** Data shown follows **
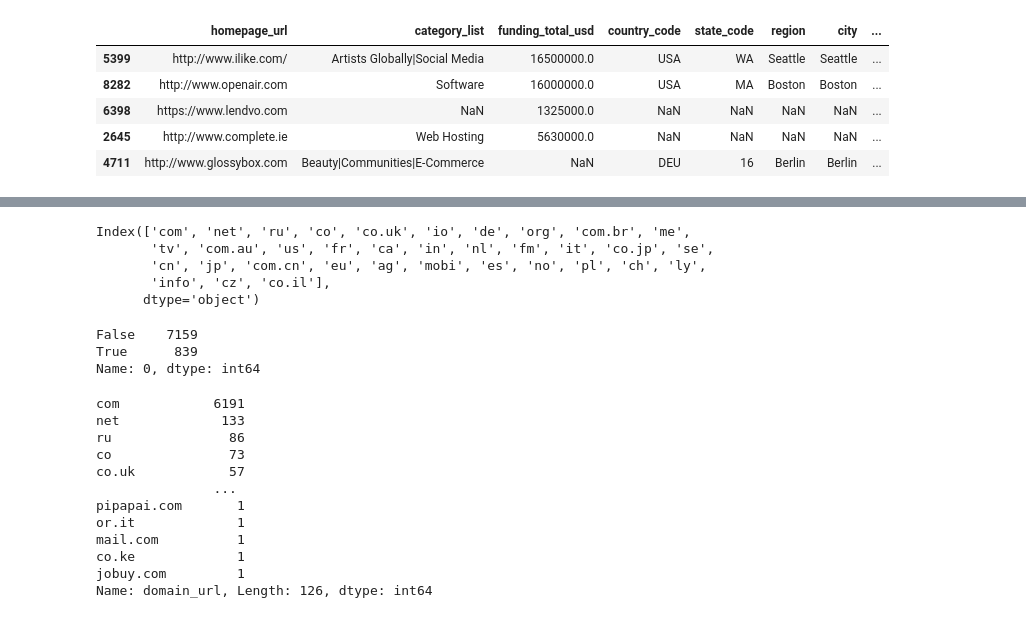
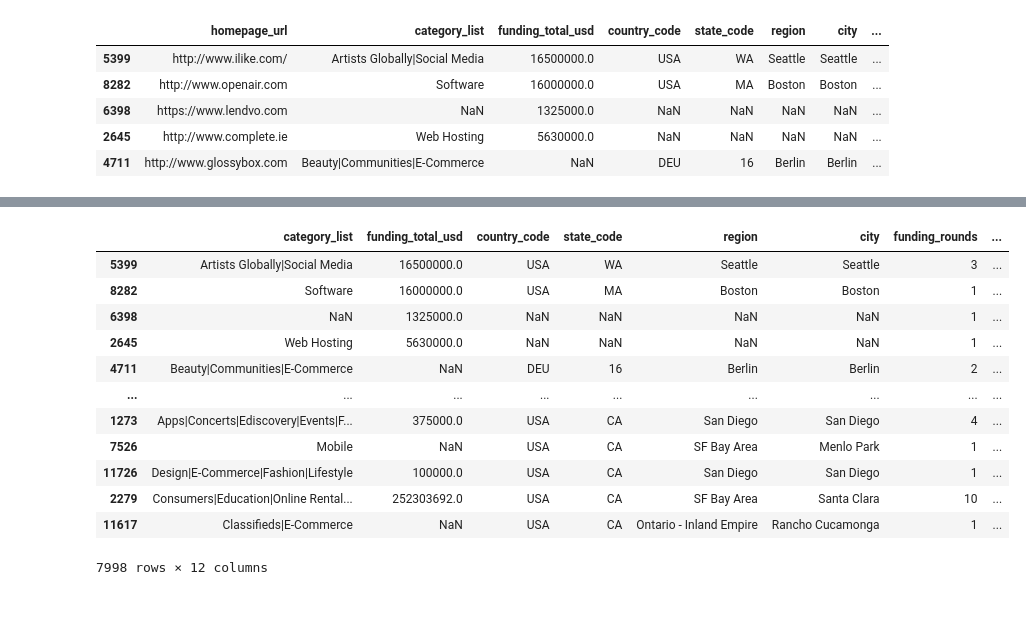
Before and after one commit to alfiannajih/startup-prediction, a Jupyter notebook: EDA startup.ipynb, the cells around one changed output, grey strips where cells are left out. Drawn from its saved outputs; the diff is of its cells as text; code cells hidden in the pictures.

Commit message:
homepage_url transformation

```diff
--- a/EDA startup.ipynb
+++ b/EDA startup.ipynb
@@ -498,29 +483,51 @@ X_train['domain_url'] = temp_dom
-# %%
-dom_index
-# %% [output]
-Index(['com', 'net', 'ru', 'co', 'co.uk', 'io', 'de', 'org', 'com.br', 'me',
-       'tv', 'com.au', 'us', 'fr', 'ca', 'in', 'nl', 'fm', 'it', 'co.jp', 'se',
-       'cn', 'jp', 'com.cn', 'eu', 'ag', 'mobi', 'es', 'no', 'pl', 'ch', 'ly',
-       'info', 'cz', 'co.il'],
-      dtype='object')
-# %%
-temp_dom.isna().value_counts()
-# %% [output]
-False    7159
-True      839
-Name: 0, dtype: int64
-# %%
-X_train['domain_url'].value_counts()
-# %% [output]
-com            6191
-net             133
-ru               86
-co               73
-co.uk            57
-               ...
-pipapai.com       1
-or.it             1
-mail.com          1
-co.ke             1
-jobuy.com         1
-Name: domain_url, Length: 126, dtype: int64
+# %%
+# protocol url
+protocol_raw = X_train['homepage_url'].str.split(':').str[0]
+valid_protocol = protocol_raw.value_counts().index
+
+# domain url
+dom_raw = X_train['homepage_url'].str.split('.', n=2).str[-1].str.split('/').str[0]
+valid_dom = dom_raw.value_counts()[dom_raw.value_counts() > 4].index
+# %%
+from sklearn.base import BaseEstimator, TransformerMixin
+
+class UrlTrans(BaseEstimator, TransformerMixin):
+    def __init__(self, protocol, domain):
+        self.protocol = protocol
+        self.domain = domain
+
+    def fit(self, X, y=None):
+        return self
+
+    def transform(self, X, y=None):
+        protocol_raw = X['homepage_url'].str.split(':').str[0]
+        protocol_invalid_index = (~protocol_raw.str.fullmatch('|'.join(self.protocol)).astype(bool))
+        protocol_raw[protocol_invalid_index] = None
+
+        dom_raw = X['homepage_url'].str.split('.', n=2).str[-1].str.split('/').str[0]
+        dom_invalid_index = (~dom_raw.str.fullmatch('|'.join(self.domain)).astype(bool))
+        dom_raw[dom_invalid_index] = None
+
+        X['protocol_url'] = protocol_raw
+        X['domain_url'] = dom_raw
+
+        return X.drop('homepage_url', axis=1)
+# %%
+url_trans = UrlTrans(valid_protocol, valid_dom)
+
+url_trans.fit(X_train)
+url_trans.transform(X_train)
+# %% [output]
+|  | category_list | funding_total_usd | country_code | state_code | region | city | funding_rounds | ... |
+| 5399 | Artists Globally|Social Media | 16500000.0 | USA | WA | Seattle | Seattle | 3 | ... |
+| 8282 | Software | 16000000.0 | USA | MA | Boston | Boston | 1 | ... |
+| 6398 | NaN | 1325000.0 | NaN | NaN | NaN | NaN | 1 | ... |
+| 2645 | Web Hosting | 5630000.0 | NaN | NaN | NaN | NaN | 1 | ... |
+| 4711 | Beauty|Communities|E-Commerce | NaN | DEU | 16 | Berlin | Berlin | 2 | ... |
+| ... | ... | ... | ... | ... | ... | ... | ... | ... |
+| 1273 | Apps|Concerts|Ediscovery|Events|F... | 375000.0 | USA | CA | San Diego | San Diego | 4 | ... |
+| 7526 | Mobile | NaN | USA | CA | SF Bay Area | Menlo Park | 1 | ... |
+| 11726 | Design|E-Commerce|Fashion|Lifestyle | 100000.0 | USA | CA | San Diego | San Diego | 1 | ... |
+| 2279 | Consumers|Education|Online Rental... | 252303692.0 | USA | CA | SF Bay Area | Santa Clara | 10 | ... |
+| 11617 | Classifieds|E-Commerce | NaN | USA | CA | Ontario - Inland Empire | Rancho Cucamonga | 1 | ... |
+7998 rows × 12 columns
```
Also changed, not shown: parts of 3 cells of this notebook.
** End of Data shown **
What you should do:
Note how many lines of the entries contain the string "UrlTrans", then give that number by itself.

Response area:
2